I realize it's January, but last year at this time we had "Paddington" to relieve the blahs. Unfortunately, "Norm of the North" is no "Paddington!"
Norm (voiced by Rob Schneider) is a lovely polar bear who, like his grandfather, can speak to humans, but he's a hapless hunter. He is, however, a snappy dancer and entertains the occupants of the cruise ships which travel to his Arctic homeland. When evil billionaire developer, Mr. Greene (voiced by Ken Jeong), threatens his pristine existence by promoting luxury homes in the Arctic, Norm jumps into action to save his beloved frozen tundra.
If this sounds dull --- it is! It's also fantastical, but not in a good way. Norm hops on a freighter to New York City to save the day, and, honestly, the experience is worse than "The SpongeBob Movie: Sponge Out of Water".
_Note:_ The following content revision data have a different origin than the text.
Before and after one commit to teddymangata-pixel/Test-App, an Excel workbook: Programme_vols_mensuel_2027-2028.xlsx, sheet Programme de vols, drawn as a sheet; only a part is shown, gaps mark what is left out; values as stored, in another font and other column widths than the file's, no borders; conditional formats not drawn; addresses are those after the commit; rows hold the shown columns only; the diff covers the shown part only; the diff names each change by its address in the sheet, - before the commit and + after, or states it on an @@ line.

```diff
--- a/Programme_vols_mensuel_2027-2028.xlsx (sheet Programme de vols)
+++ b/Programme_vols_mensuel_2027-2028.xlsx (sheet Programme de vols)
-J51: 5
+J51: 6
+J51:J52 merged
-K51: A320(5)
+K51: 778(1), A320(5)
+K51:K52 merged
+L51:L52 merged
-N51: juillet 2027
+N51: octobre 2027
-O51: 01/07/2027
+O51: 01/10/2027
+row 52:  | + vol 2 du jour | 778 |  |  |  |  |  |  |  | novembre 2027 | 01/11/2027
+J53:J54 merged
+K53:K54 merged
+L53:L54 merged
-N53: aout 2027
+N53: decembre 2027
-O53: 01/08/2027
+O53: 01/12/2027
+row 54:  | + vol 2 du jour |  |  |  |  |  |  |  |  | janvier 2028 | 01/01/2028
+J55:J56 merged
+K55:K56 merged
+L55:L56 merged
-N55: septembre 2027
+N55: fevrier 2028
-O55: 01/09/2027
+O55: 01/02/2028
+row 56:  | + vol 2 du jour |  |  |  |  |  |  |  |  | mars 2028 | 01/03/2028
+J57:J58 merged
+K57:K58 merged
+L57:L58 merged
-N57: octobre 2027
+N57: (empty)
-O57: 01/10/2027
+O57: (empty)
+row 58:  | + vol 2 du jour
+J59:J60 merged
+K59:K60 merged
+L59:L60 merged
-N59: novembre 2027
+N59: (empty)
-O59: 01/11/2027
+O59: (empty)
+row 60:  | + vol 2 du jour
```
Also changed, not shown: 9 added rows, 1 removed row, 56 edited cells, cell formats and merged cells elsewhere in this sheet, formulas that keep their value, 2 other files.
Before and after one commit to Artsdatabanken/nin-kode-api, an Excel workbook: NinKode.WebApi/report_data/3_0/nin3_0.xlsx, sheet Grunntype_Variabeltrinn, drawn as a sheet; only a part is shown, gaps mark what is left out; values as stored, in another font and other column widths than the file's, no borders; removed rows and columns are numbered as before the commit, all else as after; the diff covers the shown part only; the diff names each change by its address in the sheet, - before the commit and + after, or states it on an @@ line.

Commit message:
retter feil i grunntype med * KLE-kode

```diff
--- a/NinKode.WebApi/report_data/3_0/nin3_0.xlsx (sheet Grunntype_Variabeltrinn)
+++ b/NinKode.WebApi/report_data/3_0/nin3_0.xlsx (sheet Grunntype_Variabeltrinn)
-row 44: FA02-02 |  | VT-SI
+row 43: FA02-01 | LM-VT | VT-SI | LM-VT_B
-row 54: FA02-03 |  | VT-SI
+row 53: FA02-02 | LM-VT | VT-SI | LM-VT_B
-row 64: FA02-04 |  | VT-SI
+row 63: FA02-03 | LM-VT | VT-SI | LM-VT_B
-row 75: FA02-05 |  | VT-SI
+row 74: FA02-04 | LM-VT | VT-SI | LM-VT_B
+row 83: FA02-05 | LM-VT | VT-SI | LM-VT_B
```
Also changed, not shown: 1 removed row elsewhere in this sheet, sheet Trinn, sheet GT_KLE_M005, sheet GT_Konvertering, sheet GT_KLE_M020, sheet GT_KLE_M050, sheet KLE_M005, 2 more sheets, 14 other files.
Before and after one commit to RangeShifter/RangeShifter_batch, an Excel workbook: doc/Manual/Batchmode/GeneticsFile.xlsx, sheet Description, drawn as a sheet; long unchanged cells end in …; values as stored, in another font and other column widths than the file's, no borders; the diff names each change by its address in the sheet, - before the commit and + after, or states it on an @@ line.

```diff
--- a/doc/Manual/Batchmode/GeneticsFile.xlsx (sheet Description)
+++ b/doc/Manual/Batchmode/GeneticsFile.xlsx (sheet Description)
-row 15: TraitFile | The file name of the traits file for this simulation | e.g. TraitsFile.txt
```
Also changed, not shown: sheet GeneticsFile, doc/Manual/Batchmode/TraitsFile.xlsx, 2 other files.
Norm maneuvers around the Big Apple as if polar bears were its first inhabitants. None of this is amusing --- nor entertaining. His interactions with Vera (voiced by Heather Graham), the over-worked single mother employed by Greene, and her daughter Olympia (voiced by Maya Kay) are meant to be endearing and heartfelt, but even those attempts at lasting friendships fail --- miserably. Yes, Olympia loves Norm and understands his plight, but it isn't enough to make us really care.
Norm's sidekicks, three little lemmings, provide some comic relief --- except when the screenplay writers resort to flatulence and totally unnecessary bathroom humor! Will screenwriters ever realize that utilizing such nonsense to humor moviegoers doesn't work?
When children at the screening become restless halfway through the movie, you know you are watching a stinker. "Norm of he North"'s message to stop polluting our environments is lost in the effort.
Opinion: Don't Bother!
"Norm of the North" clearly is not on a par with the many superb animated films of 2015, so anyone who takes their kids to this should attend with lowered expectations. The young ones will likely glom onto the star of the show, voiced by the mild-mannered Rob Schneider. But the occasional clever references to other things, like the brief homage to "Titanic" with Norm's lemming sidekicks emulating the musicians of the doomed liner, will zoom way over their heads.
As for those lemmings, communicating with their grunts, groans and body function sounds, it feels like a substantial borrowing from "Minions" of recent film lore. And leave it to the lemmings to urinate into an aquarium, thus upholding the long-term friendship between Schneider and Adam Sandler, the undisputed king of bathroom humor.
Heather Graham voices Vera, the heroine of the film who defies her greedy real estate/mogul boss, Mr. Greene (voiced by Ken Jeong). Jeong's talents are wasted since we can't see his facial expressions, which are generally priceless in movies like the original "The Hangover", not to mention some of his other work. And Bill Nighy is Socrates, a wise bird of the Arctic.
The rest of the voice talent consists of lesser-known actors, which befits the relatively small budget ($18 million) of "Norm of the North". By comparison, "Inside Out", the Golden Globe winner and Oscar favorite, had a budget of $245 million.
One message here is that one's failings in life --- Norm is a lousy hunter --- can be overcome in other ways, as he manages to save his homeland from being overrun by human occupation, and the resultant pollution that will follow, in the form of homes built right on the Arctic ice.
Opinion: Mild Wait for DVD